* [YOUR ASSIGNMENT]: Scan the material for the word "savedInstanceState", and copy each line where it shows up.

──────────

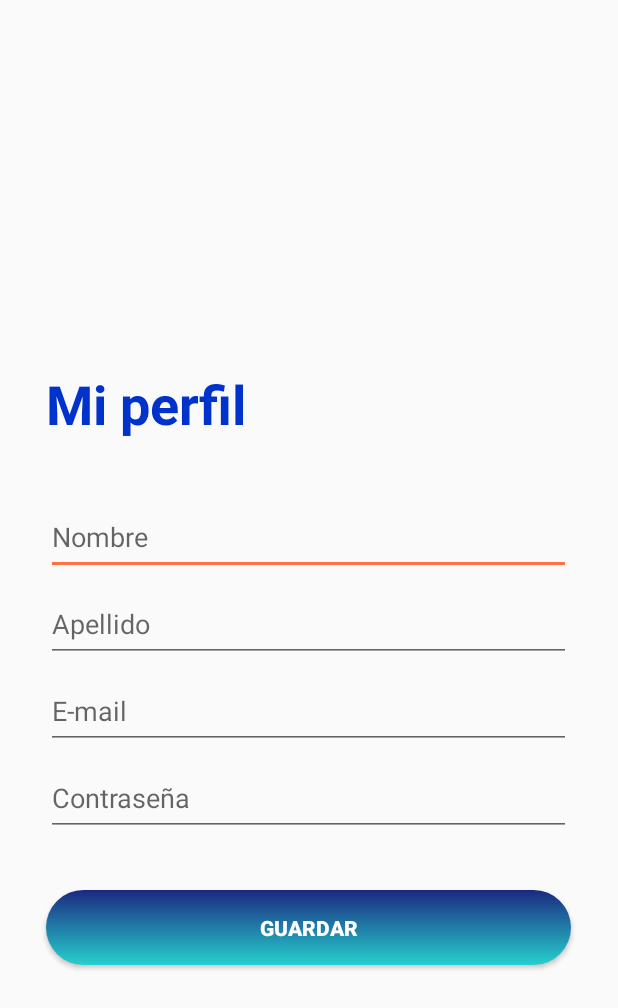
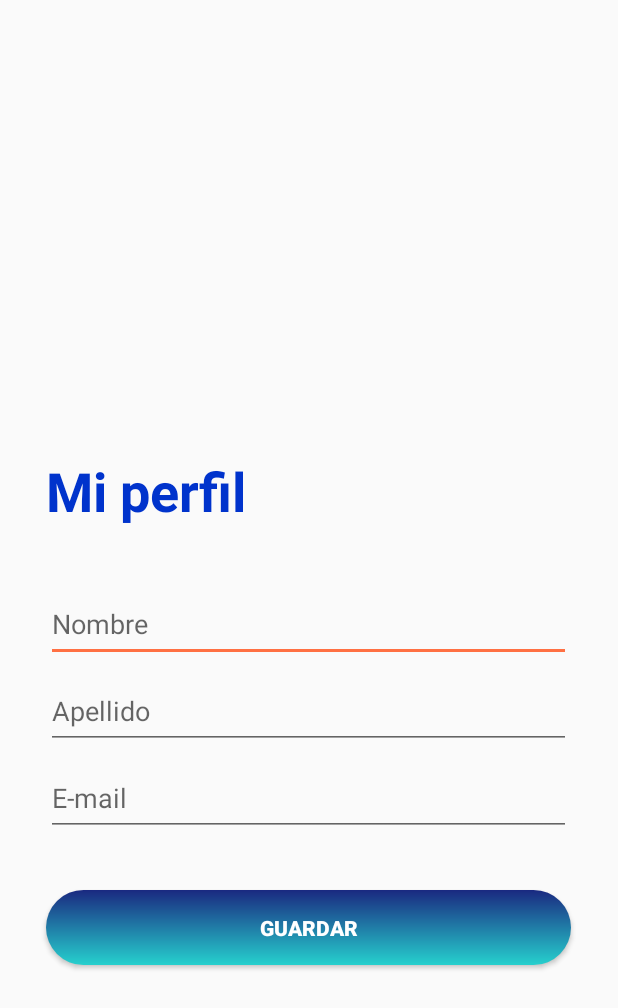
Before and after one commit to OctavioProgramador/MyTutorEd, an Android app: the Activity_Profile screen opened directly, with no data from a screen before it, after a tap on "GUARDAR", on a phone screen of 412 x 824 dp. Shown: the top 1008 px of the screen. Run offline under Robolectric (Android 15) with nearby library versions, the phone set to English and light mode, and no system bars; our stand-ins replace Firebase (no records; nobody signed in at launch, a user with empty details on screens opened directly); 2 statements that could not run were skipped.

Commit message:
Activity perfil

```diff
--- a/app/src/main/java/com/example/gg/Activity_Profile.kt
+++ b/app/src/main/java/com/example/gg/Activity_Profile.kt
@@ -2,15 +2,138 @@ package com.example.gg
 
 import androidx.appcompat.app.AppCompatActivity
 import android.os.Bundle
+import android.text.TextUtils
+import android.view.View
+import android.widget.EditText
+import android.widget.Toast
 import com.google.firebase.auth.FirebaseAuth
+import com.google.firebase.database.*
 
 class Activity_Profile : AppCompatActivity() {
 
    // private val currenUser = FirebaseAuth.getInstance().currentUser
+   //Declaración variables
+   private lateinit var txtUsename: EditText
+    private lateinit var txtLastName: EditText
+    private lateinit var txtEmail: EditText
+    //  private lateinit var txtPassword: EditText
+    //private lateinit var progressBar: ProgressBar
+    var dbReference: DatabaseReference?=null
+    var database: FirebaseDatabase?=null
+    // private lateinit var auth: FirebaseAuth
+
+
+    private lateinit var userID:String
+    private val TAG = "Profile"
+    lateinit var auth:FirebaseAuth
+
 
     override fun onCreate(savedInstanceState: Bundle?) {
         super.onCreate(savedInstanceState)
         setContentView(R.layout.activity__profile)
+
+        database= FirebaseDatabase.getInstance() //Instancia para BD
+        auth= FirebaseAuth.getInstance() //Instancia para la autenticación
+        dbReference=database?.reference!!.child("User") //Referencia para leer o escribir en una ubicación en la BD
+
+
+        val user=auth.currentUser
+        val userreference=dbReference?.child(user?.uid!!)
+
+
+
+
+        mostrar()
+
+
+
+
+
+
+    }
+    fun btnActualizar(view: View) //onClick
+    {
+        actualizar()
+
+    }
+
+    private fun mostrar()
+    {
+        val user=auth.currentUser
+        val userreference=dbReference?.child(user?.uid!!)
+        txtUsename=findViewById(R.id.txtUsername)
+        txtLastName=findViewById(R.id.txtLastName)
+        txtEmail=findViewById(R.id.txtEmail)
+
+
+        txtEmail.setText(user.email)
+        userreference?.addValueEventListener(object: ValueEventListener {
+            override fun onDataChange(snapshot: DataSnapshot) {
+                txtUsename.setText(snapshot.child("Nombre").value.toString())
+                txtLastName.setText(snapshot.child("Apellido").value.toString())
+
+            }
+
+            override fun onCancelled(error: DatabaseError) {
+                TODO("Not yet implemented")
+            }
+        })
+
+
+
+    }
+    private fun actualizar()
+    {
+        val user=auth.currentUser
+        val userreference=dbReference?.child(user?.uid!!)
+        txtUsename=findViewById(R.id.txtUsername)
+        txtLastName=findViewById(R.id.txtLastName)
+        txtEmail=findViewById(R.id.txtEmail)
+        database= FirebaseDatabase.getInstance() //Instancia para BD
+        auth= FirebaseAuth.getInstance() //Instancia para la autenticación
+        dbReference=database?.reference!!.child("User")
+        //val userDB=dbReference.child(user?.uid.toString())
+        val username:String=txtUsename.text.toString()
+        val lastname:String=txtLastName.text.toString()
+
+        // Confirmamos que los campos no esten vacios
+        if(!TextUtils.isEmpty(username) && !TextUtils.isEmpty(lastname)) {
+
+            userreference?.addValueEventListener(object: ValueEventListener {
+                override fun onDataChange(snapshot: DataSnapshot) {
+                    userreference.child("Nombre").setValue(username);
+                    userreference.child("Apellido").setValue(lastname);
+
+
+                }
+
+                override fun onCancelled(error: DatabaseError) {
+                    TODO("Not yet implemented")
+                }
+            })
+
+            Toast.makeText(this, "Cambios guardados exitosamente.", Toast.LENGTH_LONG).show()
+
+        }
+        else
+        {
+            Toast.makeText(this, "¡Ups! Parece que no hemos podido guardar los cambios.", Toast.LENGTH_LONG).show()
+        }
+
+/*
+        userreference?.addValueEventListener(object: ValueEventListener {
+            override fun onDataChange(snapshot: DataSnapshot) {
+                userreference.child("Nombre").setValue(username);
+                userreference.child("Apellido").setValue(lastname);
+
+
+            }
+
+            override fun onCancelled(error: DatabaseError) {
+                TODO("Not yet implemented")
+            }
+        })*/
+
 
 
 
--- a/app/src/main/res/layout/activity__profile.xml
+++ b/app/src/main/res/layout/activity__profile.xml
@@ -54,17 +54,10 @@
         android:layout_marginLeft="15dp" />
 
 
-    <EditText
-        android:id="@+id/txtPassword"
-        android:layout_width="350dp"
-        android:layout_height="50dp"
-        android:layout_marginTop="8dp"
-        android:hint="Contraseña"
-        android:inputType="textPassword"
-        android:layout_marginLeft="15dp"/>
+
 
     <Button
-        android:onClick="btnRegistrarse"
+        android:onClick="btnActualizar"
         android:layout_width="350dp"
         android:layout_height="50dp"
         android:layout_marginTop="36dp"
```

──────────

* [ANSWER BELOW]:
     override fun onCreate(savedInstanceState: Bundle?) {
         super.onCreate(savedInstanceState)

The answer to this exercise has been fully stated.